Sometimes we look at people who are more opportuned than we are and conclude they succeeded only because they don't face the challenges and difficulties we had. We tend to categorize them as those who were born with silver spoons in their mouths. But not all the people who made it in life had it on a platter of gold. Some of them have to grapple with incredible odds to make it in life. They made it in spite of their limitations and not because they didn't have any.
Often times our preoccupation is with our limitation. We spend less time, if any, honing our skills. We seem to bury our talents, gifts, and endowment in the face of adversity. We magnify the things that limit us instead of those qualities that bring out the champion in us.
Almost everyone who became great had limitations. But even with their limitations, they kept their eyes fixed on the prize, activated their potentials, and beat the odds to achieve greatness! The same can be said of us even with the things that limit us, if we would go beyond the limits and reach out into the deep and let out our potentials.
It was said of Jephthah, he "was a mighty man of valor, but he was the son of a harlot" (Judges11:1). His mother was a woman of despicable character. He was kicked out by his brothers and disinherited from his father's properties. That was his 'but'. Jephthah however, did not allow his 'but' to overshadow the mighty man of valor that he was. He, even with his limitations, was willing to make something of himself other than how others looked at him. Though chased out of his father's house, he became a mighty warrior, a deliverer, a leader and a ruler.
"Now Naaman, commander of the army of the king of Syria, was a great and honourable man . . . by him the LORD had given victory to Syria. He was also a mighty man of valor, but a leper" (2 Kings 5:1). Naaman also has a 'but'. But he kept on serving in the army. He didn't quit because of his leprosy. That he couldn't effectively handle a sword has nothing to do with him being an excellent strategist. He kept on being a great general. He kept on routing one enemy after the other claiming victory for his nation.
Moses couldn't even talk right. He stutters badly. That was his 'but'. But his limitation didn't stop him from becoming one of the greatest men to ever grace this earth.
Even with his limitation, Zacchaeus had an encounter with Christ Jesus that revolutionalized his life. His size was his 'but'. His determination to see Jesus despite his limitation ended up with him playing host to Jesus and having salvation coming to his house.
As I write this, my left arm is cast in POP due to a domestic accident that fractured my wrist. That should be a 'but' - a limitation. But the pain in my arm didn't stop my mind from getting inspired nor did it stop me from penning down the thought you are reading right now.
What about you my friend? What is that 'but' stopping you from doing all the great stuffs running through your mind? Is it a stammering tongue? Is the limitation in your health? The limitation could be in the circumstances of your birth, your gender, social status, ethnicity, or race. Whateve it is, don't let it stop you from becoming who God made you to be.

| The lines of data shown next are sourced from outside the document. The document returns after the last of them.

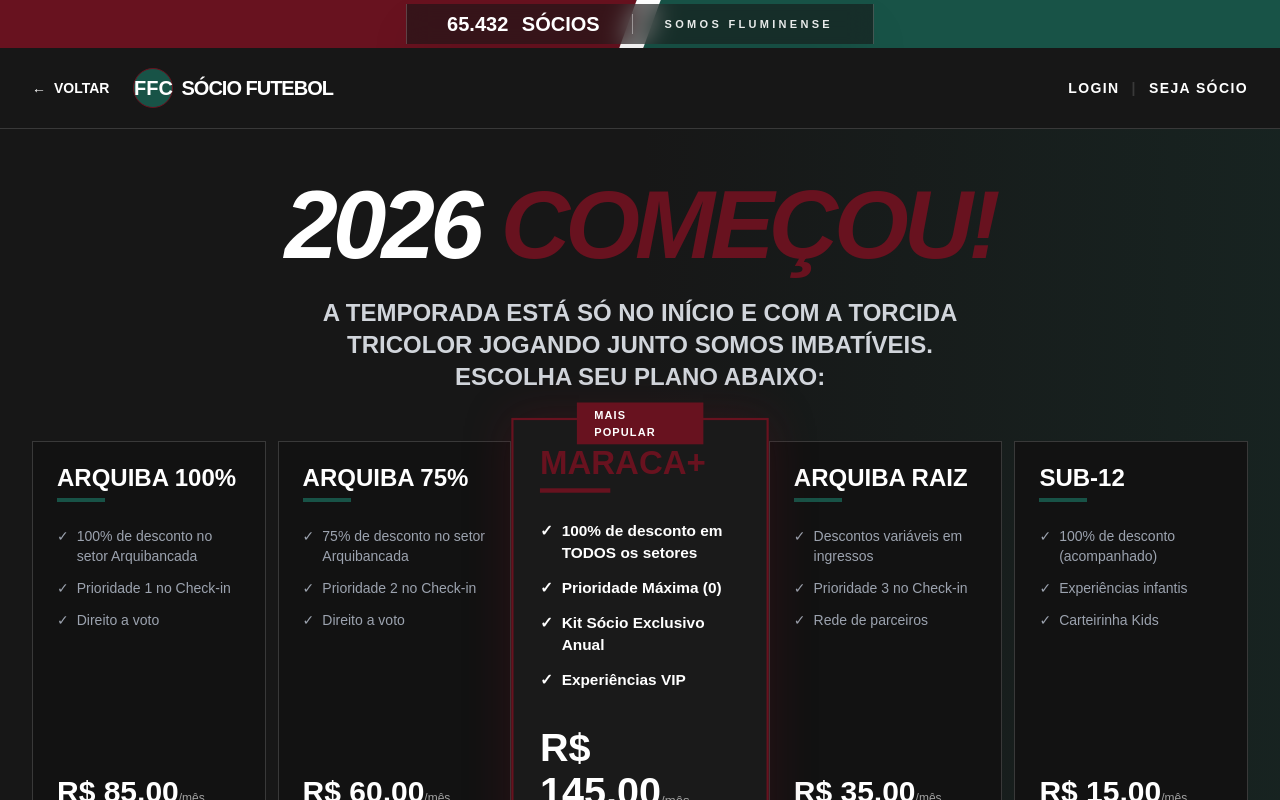
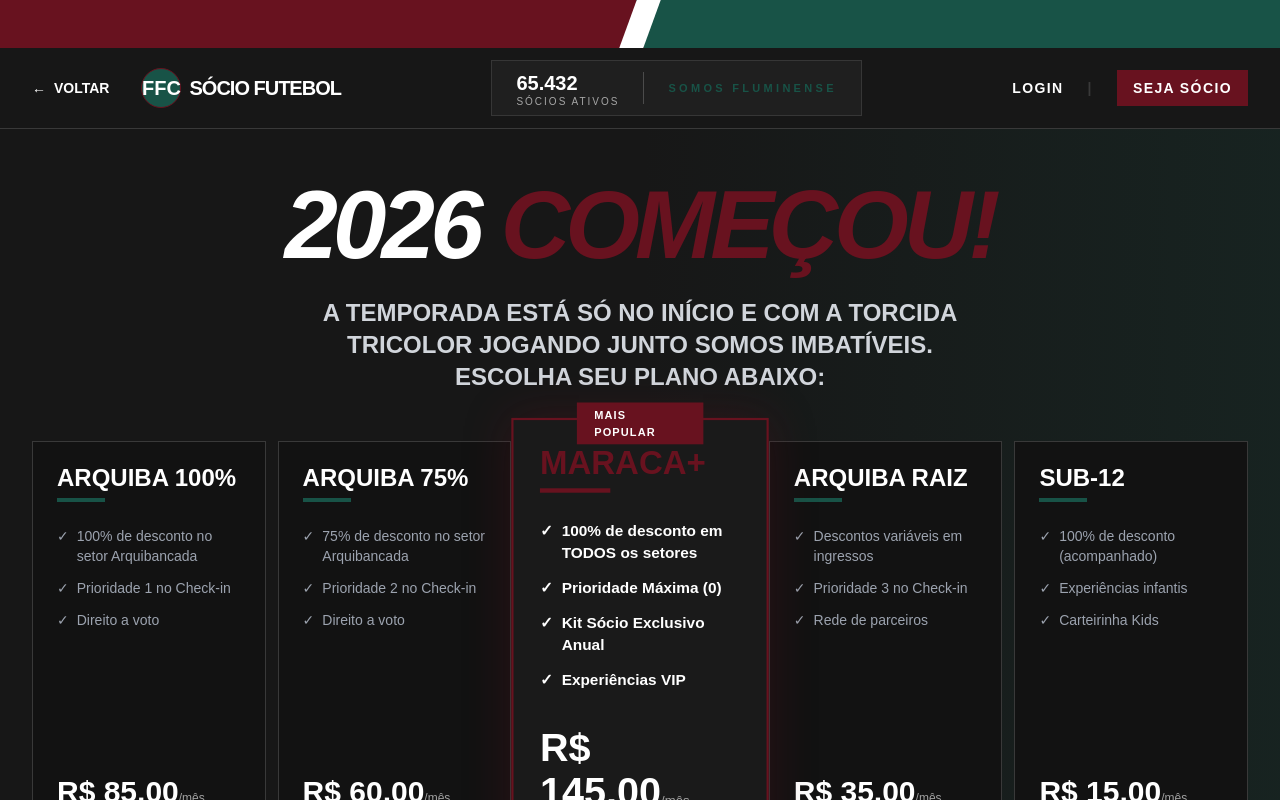
Before and after one commit to Feng-Brasil/lp-fluminense-planos-arquiba-2026, a Next.js app: page / in a window 1280 px wide. Shown: the top 800 px of the page. Built offline with nearby package versions, Linux system fonts and the light colour scheme.

Commit message:
Ajuste do contador de sócios: posicionamento na barra superior junto aos botões de navegação.

```diff
--- a/app/page.tsx
+++ b/app/page.tsx
@@ -1,28 +1,17 @@
 export default function Home() {
   return (
     <main className="min-h-screen bg-[#171717] text-[#ffffff] selection:bg-[#68121f] selection:text-white" style={{ fontFamily: 'Oswald, sans-serif' }}>
-      {/* TRICOLOR TOP BAR WITH INTEGRATED COUNTER */}
+      {/* TRICOLOR TOP BAR */}
       <div className="w-full h-12 flex relative overflow-hidden">
         <div className="flex-1 bg-[#68121f]"></div>
         <div className="w-6 bg-[#ffffff] skew-x-[-20deg] -mx-2 z-10"></div>
         <div className="flex-1 bg-[#185347]"></div>
-
-        {/* CONTADOR DE SÓCIOS POSICIONADO NA BARRA - ESPAÇAMENTO AUMENTADO */}
-        <div className="absolute inset-0 flex items-center justify-center z-20 pointer-events-none">
-          <div className="flex items-center gap-8 bg-[#171717]/60 px-10 py-1.5 backdrop-blur-md border-x border-white/20 shadow-2xl">
-            <span className="text-white font-black tracking-normal uppercase text-xl">
-              <span className="text-[#ffffff] mr-2">65.432</span> SÓCIOS
-            </span>
-            <div className="h-5 w-[1px] bg-white/40"></div>
-            <span className="text-[11px] tracking-[0.3em] opacity-100 font-bold uppercase text-white/90">Somos Fluminense</span>
-          </div>
-        </div>
       </div>
 
       {/* HEADER / NAVIGATION */}
       <nav className="border-b border-[#393939] bg-[#171717] sticky top-0 z-50">
         <div className="max-w-7xl mx-auto px-4 sm:px-6 lg:px-8 h-20 flex items-center justify-between">
-          <div className="flex items-center gap-6">
+          <div className="flex items-center gap-8">
             <a href="/" className="flex items-center gap-2 text-sm font-bold hover:text-[#185347] transition-colors">
               <span>←</span> VOLTAR
             </a>
@@ -32,11 +21,21 @@
             </div>
           </div>
 
+          {/* CONTADOR DE SÓCIOS ALINHADO NO HEADER */}
+          <div className="hidden lg:flex items-center gap-6 bg-[#1f1f1f] px-6 py-2 border border-white/10">
+            <div className="flex flex-col leading-none">
+              <span className="text-[#ffffff] font-black text-xl">65.432</span>
+              <span className="text-[10px] tracking-[0.2em] uppercase opacity-60">Sócios Ativos</span>
+            </div>
+            <div className="h-8 w-[1px] bg-white/20"></div>
+            <span className="text-[11px] tracking-[0.3em] font-bold uppercase text-[#185347]">Somos Fluminense</span>
+          </div>
+
           <div className="flex items-center gap-4">
-            <div className="flex items-center gap-3 font-bold text-sm tracking-widest">
+            <div className="flex items-center gap-6 font-bold text-sm tracking-widest">
               <a href="#" className="hover:text-[#185347] transition-colors uppercase">LOGIN</a>
               <span className="text-[#393939]">|</span>
-              <a href="#" className="hover:text-[#185347] transition-colors uppercase">SEJA SÓCIO</a>
+              <a href="#" className="bg-[#68121f] px-4 py-2 hover:bg-[#8a1829] transition-colors uppercase">SEJA SÓCIO</a>
             </div>
           </div>
         </div>
```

You may not be born with a silver spoon in your mouth but with dirt up your fingernails. With grit and determination, you can let the whole world know you started with nothing, that even with your limitation, the dirt up your fingernails has given way and now it is with a golden spoon in your hand that you nourish your body, spirit and soul. Be yourself. Manage your limitations and attain the highest height God has
designed specifically for you.